## ACTIVITY
Would you please repeat the data that follows, exactly as it reads?
(TASK INPUT)
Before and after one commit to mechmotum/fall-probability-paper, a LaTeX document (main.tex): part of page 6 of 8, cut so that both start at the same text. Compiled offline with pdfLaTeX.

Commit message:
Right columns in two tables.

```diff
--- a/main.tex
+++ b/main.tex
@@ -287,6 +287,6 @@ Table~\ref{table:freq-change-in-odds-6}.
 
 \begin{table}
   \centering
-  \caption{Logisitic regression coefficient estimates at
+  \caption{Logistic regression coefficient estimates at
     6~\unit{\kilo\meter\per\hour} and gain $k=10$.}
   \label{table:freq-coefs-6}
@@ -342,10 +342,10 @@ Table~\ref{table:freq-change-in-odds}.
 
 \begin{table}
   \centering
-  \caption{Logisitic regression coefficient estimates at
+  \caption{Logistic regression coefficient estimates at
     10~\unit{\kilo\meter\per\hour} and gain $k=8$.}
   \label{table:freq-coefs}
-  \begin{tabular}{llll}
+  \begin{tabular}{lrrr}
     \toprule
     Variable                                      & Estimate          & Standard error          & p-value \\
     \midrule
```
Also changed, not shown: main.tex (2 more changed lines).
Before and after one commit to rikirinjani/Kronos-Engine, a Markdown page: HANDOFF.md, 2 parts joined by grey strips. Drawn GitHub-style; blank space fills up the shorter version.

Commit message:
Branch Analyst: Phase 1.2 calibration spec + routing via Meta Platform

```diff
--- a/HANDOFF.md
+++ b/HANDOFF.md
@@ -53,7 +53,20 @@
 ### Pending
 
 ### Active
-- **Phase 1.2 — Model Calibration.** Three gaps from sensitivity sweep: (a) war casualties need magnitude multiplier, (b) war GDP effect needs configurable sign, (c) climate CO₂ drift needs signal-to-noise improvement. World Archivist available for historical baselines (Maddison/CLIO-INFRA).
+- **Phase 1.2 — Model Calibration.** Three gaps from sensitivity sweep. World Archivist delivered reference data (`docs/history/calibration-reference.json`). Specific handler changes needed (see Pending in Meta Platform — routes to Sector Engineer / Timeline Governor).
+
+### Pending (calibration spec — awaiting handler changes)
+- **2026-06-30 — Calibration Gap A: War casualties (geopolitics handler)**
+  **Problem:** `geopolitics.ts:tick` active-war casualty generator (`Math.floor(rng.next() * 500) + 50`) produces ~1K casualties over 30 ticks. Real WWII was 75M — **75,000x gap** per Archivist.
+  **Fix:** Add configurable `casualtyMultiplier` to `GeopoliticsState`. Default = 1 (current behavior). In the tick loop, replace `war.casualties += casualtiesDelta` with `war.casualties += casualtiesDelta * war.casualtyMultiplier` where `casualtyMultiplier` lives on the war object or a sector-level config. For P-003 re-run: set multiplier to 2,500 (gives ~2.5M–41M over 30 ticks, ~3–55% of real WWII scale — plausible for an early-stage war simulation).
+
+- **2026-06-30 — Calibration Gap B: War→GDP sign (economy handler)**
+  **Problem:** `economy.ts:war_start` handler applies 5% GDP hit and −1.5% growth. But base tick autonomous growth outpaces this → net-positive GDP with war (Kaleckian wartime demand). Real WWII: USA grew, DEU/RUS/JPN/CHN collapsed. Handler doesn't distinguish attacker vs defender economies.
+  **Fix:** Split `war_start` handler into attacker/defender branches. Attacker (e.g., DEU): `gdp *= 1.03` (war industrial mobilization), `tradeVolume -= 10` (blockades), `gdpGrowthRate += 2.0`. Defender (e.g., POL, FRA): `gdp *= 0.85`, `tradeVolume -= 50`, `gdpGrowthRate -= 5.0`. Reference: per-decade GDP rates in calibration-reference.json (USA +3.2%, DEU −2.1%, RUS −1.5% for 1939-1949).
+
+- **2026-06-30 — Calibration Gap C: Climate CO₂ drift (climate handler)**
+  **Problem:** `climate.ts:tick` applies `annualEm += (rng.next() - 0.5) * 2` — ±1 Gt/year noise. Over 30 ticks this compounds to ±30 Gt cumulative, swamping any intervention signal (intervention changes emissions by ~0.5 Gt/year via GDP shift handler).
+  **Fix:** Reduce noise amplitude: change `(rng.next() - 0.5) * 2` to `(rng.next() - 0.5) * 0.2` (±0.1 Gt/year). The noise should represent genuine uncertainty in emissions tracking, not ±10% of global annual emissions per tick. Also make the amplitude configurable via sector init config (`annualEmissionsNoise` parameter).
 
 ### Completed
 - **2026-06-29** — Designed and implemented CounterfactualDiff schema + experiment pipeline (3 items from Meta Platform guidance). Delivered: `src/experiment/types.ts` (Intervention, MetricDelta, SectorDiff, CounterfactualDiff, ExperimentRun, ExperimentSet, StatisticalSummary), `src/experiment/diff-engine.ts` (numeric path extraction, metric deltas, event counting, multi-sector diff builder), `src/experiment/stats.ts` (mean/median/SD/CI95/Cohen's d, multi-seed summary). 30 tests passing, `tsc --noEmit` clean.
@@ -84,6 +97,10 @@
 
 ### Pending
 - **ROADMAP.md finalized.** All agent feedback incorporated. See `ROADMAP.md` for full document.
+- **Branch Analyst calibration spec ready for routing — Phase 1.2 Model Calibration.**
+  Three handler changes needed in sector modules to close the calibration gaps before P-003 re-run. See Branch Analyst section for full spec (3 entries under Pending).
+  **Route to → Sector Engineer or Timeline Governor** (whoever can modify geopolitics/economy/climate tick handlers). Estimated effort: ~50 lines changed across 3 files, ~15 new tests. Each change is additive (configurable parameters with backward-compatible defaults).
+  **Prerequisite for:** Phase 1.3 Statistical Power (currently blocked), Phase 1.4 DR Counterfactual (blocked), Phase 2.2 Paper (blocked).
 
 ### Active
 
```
(End TASK INPUT)
## OUTPUT OF THE TASK
Before and after one commit to mechmotum/fall-probability-paper, a LaTeX document (main.tex): part of page 6 of 8, cut so that both start at the same text. Compiled offline with pdfLaTeX.

Commit message:
Right columns in two tables.

```diff
--- a/main.tex
+++ b/main.tex
@@ -287,6 +287,6 @@ Table~\ref{table:freq-change-in-odds-6}.
 
 \begin{table}
   \centering
-  \caption{Logisitic regression coefficient estimates at
+  \caption{Logistic regression coefficient estimates at
     6~\unit{\kilo\meter\per\hour} and gain $k=10$.}
   \label{table:freq-coefs-6}
@@ -342,10 +342,10 @@ Table~\ref{table:freq-change-in-odds}.
 
 \begin{table}
   \centering
-  \caption{Logisitic regression coefficient estimates at
+  \caption{Logistic regression coefficient estimates at
     10~\unit{\kilo\meter\per\hour} and gain $k=8$.}
   \label{table:freq-coefs}
-  \begin{tabular}{llll}
+  \begin{tabular}{lrrr}
     \toprule
     Variable                                      & Estimate          & Standard error          & p-value \\
     \midrule
```
Also changed, not shown: main.tex (2 more changed lines).
Before and after one commit to rikirinjani/Kronos-Engine, a Markdown page: HANDOFF.md, 2 parts joined by grey strips. Drawn GitHub-style; blank space fills up the shorter version.

Commit message:
Branch Analyst: Phase 1.2 calibration spec + routing via Meta Platform

```diff
--- a/HANDOFF.md
+++ b/HANDOFF.md
@@ -53,7 +53,20 @@
 ### Pending
 
 ### Active
-- **Phase 1.2 — Model Calibration.** Three gaps from sensitivity sweep: (a) war casualties need magnitude multiplier, (b) war GDP effect needs configurable sign, (c) climate CO₂ drift needs signal-to-noise improvement. World Archivist available for historical baselines (Maddison/CLIO-INFRA).
+- **Phase 1.2 — Model Calibration.** Three gaps from sensitivity sweep. World Archivist delivered reference data (`docs/history/calibration-reference.json`). Specific handler changes needed (see Pending in Meta Platform — routes to Sector Engineer / Timeline Governor).
+
+### Pending (calibration spec — awaiting handler changes)
+- **2026-06-30 — Calibration Gap A: War casualties (geopolitics handler)**
+  **Problem:** `geopolitics.ts:tick` active-war casualty generator (`Math.floor(rng.next() * 500) + 50`) produces ~1K casualties over 30 ticks. Real WWII was 75M — **75,000x gap** per Archivist.
+  **Fix:** Add configurable `casualtyMultiplier` to `GeopoliticsState`. Default = 1 (current behavior). In the tick loop, replace `war.casualties += casualtiesDelta` with `war.casualties += casualtiesDelta * war.casualtyMultiplier` where `casualtyMultiplier` lives on the war object or a sector-level config. For P-003 re-run: set multiplier to 2,500 (gives ~2.5M–41M over 30 ticks, ~3–55% of real WWII scale — plausible for an early-stage war simulation).
+
+- **2026-06-30 — Calibration Gap B: War→GDP sign (economy handler)**
+  **Problem:** `economy.ts:war_start` handler applies 5% GDP hit and −1.5% growth. But base tick autonomous growth outpaces this → net-positive GDP with war (Kaleckian wartime demand). Real WWII: USA grew, DEU/RUS/JPN/CHN collapsed. Handler doesn't distinguish attacker vs defender economies.
+  **Fix:** Split `war_start` handler into attacker/defender branches. Attacker (e.g., DEU): `gdp *= 1.03` (war industrial mobilization), `tradeVolume -= 10` (blockades), `gdpGrowthRate += 2.0`. Defender (e.g., POL, FRA): `gdp *= 0.85`, `tradeVolume -= 50`, `gdpGrowthRate -= 5.0`. Reference: per-decade GDP rates in calibration-reference.json (USA +3.2%, DEU −2.1%, RUS −1.5% for 1939-1949).
+
+- **2026-06-30 — Calibration Gap C: Climate CO₂ drift (climate handler)**
+  **Problem:** `climate.ts:tick` applies `annualEm += (rng.next() - 0.5) * 2` — ±1 Gt/year noise. Over 30 ticks this compounds to ±30 Gt cumulative, swamping any intervention signal (intervention changes emissions by ~0.5 Gt/year via GDP shift handler).
+  **Fix:** Reduce noise amplitude: change `(rng.next() - 0.5) * 2` to `(rng.next() - 0.5) * 0.2` (±0.1 Gt/year). The noise should represent genuine uncertainty in emissions tracking, not ±10% of global annual emissions per tick. Also make the amplitude configurable via sector init config (`annualEmissionsNoise` parameter).
 
 ### Completed
 - **2026-06-29** — Designed and implemented CounterfactualDiff schema + experiment pipeline (3 items from Meta Platform guidance). Delivered: `src/experiment/types.ts` (Intervention, MetricDelta, SectorDiff, CounterfactualDiff, ExperimentRun, ExperimentSet, StatisticalSummary), `src/experiment/diff-engine.ts` (numeric path extraction, metric deltas, event counting, multi-sector diff builder), `src/experiment/stats.ts` (mean/median/SD/CI95/Cohen's d, multi-seed summary). 30 tests passing, `tsc --noEmit` clean.
@@ -84,6 +97,10 @@
 
 ### Pending
 - **ROADMAP.md finalized.** All agent feedback incorporated. See `ROADMAP.md` for full document.
+- **Branch Analyst calibration spec ready for routing — Phase 1.2 Model Calibration.**
+  Three handler changes needed in sector modules to close the calibration gaps before P-003 re-run. See Branch Analyst section for full spec (3 entries under Pending).
+  **Route to → Sector Engineer or Timeline Governor** (whoever can modify geopolitics/economy/climate tick handlers). Estimated effort: ~50 lines changed across 3 files, ~15 new tests. Each change is additive (configurable parameters with backward-compatible defaults).
+  **Prerequisite for:** Phase 1.3 Statistical Power (currently blocked), Phase 1.4 DR Counterfactual (blocked), Phase 2.2 Paper (blocked).
 
 ### Active
 
```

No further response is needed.